Five ways SMEs can gear up for a successful Black Friday

“South African retail sales fell 4% year-on-year in 2020, indicating a contraction in Black Friday sales for last year.

According to Statistics South Africa, South African retail sales fell 4% year-on-year in 2020, indicating a contraction in Black Friday sales for last year. While the private sector has felt an economic slump during the COVID-19 pandemic, lockdown restrictions have begun to ease, and many businesses are hopeful for economic recovery. To mitigate risks, SMEs should factor in careful financial management during peak trading periods such as Black Friday.

“SMEs are often at a disadvantage against larger, more established businesses. While Black Friday is an excellent opportunity for them to grow their business through attracting and retaining customers, SMEs should ensure they have enough working capital to balance operational demands.” says Tom Stuart, Chief Marketing Officer at Lulalend.

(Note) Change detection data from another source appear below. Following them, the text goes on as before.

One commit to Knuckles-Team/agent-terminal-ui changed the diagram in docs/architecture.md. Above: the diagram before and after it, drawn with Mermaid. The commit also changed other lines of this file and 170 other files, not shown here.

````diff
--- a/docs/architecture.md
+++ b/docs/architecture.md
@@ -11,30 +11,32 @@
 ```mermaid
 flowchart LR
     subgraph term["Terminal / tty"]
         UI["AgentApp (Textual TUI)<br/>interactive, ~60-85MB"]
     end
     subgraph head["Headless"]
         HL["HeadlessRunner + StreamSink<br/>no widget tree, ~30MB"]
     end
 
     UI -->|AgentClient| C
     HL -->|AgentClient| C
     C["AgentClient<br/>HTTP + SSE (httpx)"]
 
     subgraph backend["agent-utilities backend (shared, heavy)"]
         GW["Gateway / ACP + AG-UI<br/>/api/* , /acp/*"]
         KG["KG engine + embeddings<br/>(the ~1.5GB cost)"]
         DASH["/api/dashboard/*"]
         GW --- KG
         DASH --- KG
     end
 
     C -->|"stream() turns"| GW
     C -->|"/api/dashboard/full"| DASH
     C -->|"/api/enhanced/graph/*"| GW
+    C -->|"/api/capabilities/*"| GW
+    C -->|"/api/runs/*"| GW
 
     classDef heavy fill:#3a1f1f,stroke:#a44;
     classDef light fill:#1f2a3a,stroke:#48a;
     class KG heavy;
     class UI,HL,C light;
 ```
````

1. Anticipate how Black Friday could impact your business and sales margin  

While most businesses participate in Black Friday, not all businesses benefit from it to the same degree. Depending on which sector an SME operates in, it will be important to ensure a strategy is in place that considers opportunities and risks during the Black Friday sales period. Where retail businesses are likely to see an increase in sales, SMEs offering professional services are unlikely to feel a significant impact.

“The varying impact of Black Friday across different sectors will mean that SMEs need to plan their finances to ensure they are protected against a potential slowdown in sales. Implementing sound financial management tactics will help SMEs ensure they are still able to cover important operational costs despite this,” added Stuart.

2. Make provisions for stock and delivery

For SMEs in the retail sector, it will be critical to ensure that enough stock is available to satisfy sales volumes and that the necessary logistics are in place to guarantee delivery of all sold items. Stock will need to be secured well in advance and a trustworthy delivery partner will need to be ready to manage delivery logistics. By taking out a short-term loan with a deferred repayment option, SMEs can ensure that adequate quantities of stock is bought before Black Friday and that a delivery partner is paid and secured to ensure customers receive their orders on time. The revenue from sales can then be used to help settle the loan.

3. Kick off your marketing plan well in advance

By marketing Black Friday specials well in advance, prospective customers will have a clear idea of what to expect and how it will benefit them. An enticing social media or email marketing campaign can play a crucial role in raising awareness of the business, driving traffic to its website, and generating a sense of enthusiasm around Black Friday deals.

4. Develop offers that appeal to customers

Black Friday deals need to bring clear value to attract customers. By taking a strategic approach, SMEs can reward their existing customer network for their loyalty by offering an additional discount on Black Friday specials. Another approach is to offer a discount to new customers when they agree to sign up to a mailing list. Curated offers create a sense of valued treatment among customers and could be highly effective in growing sales.

5. Scope the competition

Keeping a close eye on larger competitors’ sales and marketing approaches can help SMEs find ways to leverage their unique offerings. As an example, some larger retailers may have difficulty delivering products within the first two weeks of sales owing to delivery volumes. This could be an opportunity for an SME to procure a delivery partner who can guarantee delivery in a shorter timeframe.

“While SMEs may have limitations in terms of what they can deliver for Black Friday, careful planning can help distinguish them from their competitors. This should have long-terms benefits not only in terms of growing their business, but in growing their reputation,” Stuart concluded.

About the Author:

Catherine Wijnberg is the CEO of Fetola, a leading provider of scalable, world-class entrepreneurial support programmes for African entrepreneurs. Helping people build businesses that last through scalable solutions that deliver social, environmental and economic impact. Fetola means “change” in Sesotho – and they aim to empower people by supporting the growth and development of sustainable, empowered and thriving small and medium enterprises (SMEs) at scale.

Thank you for reading this article. Catherine regularly writes about small business development, sustainability and circularity, and has a passion for effecting scalable impact at the ecosystem level. To receive updates, please sign up here.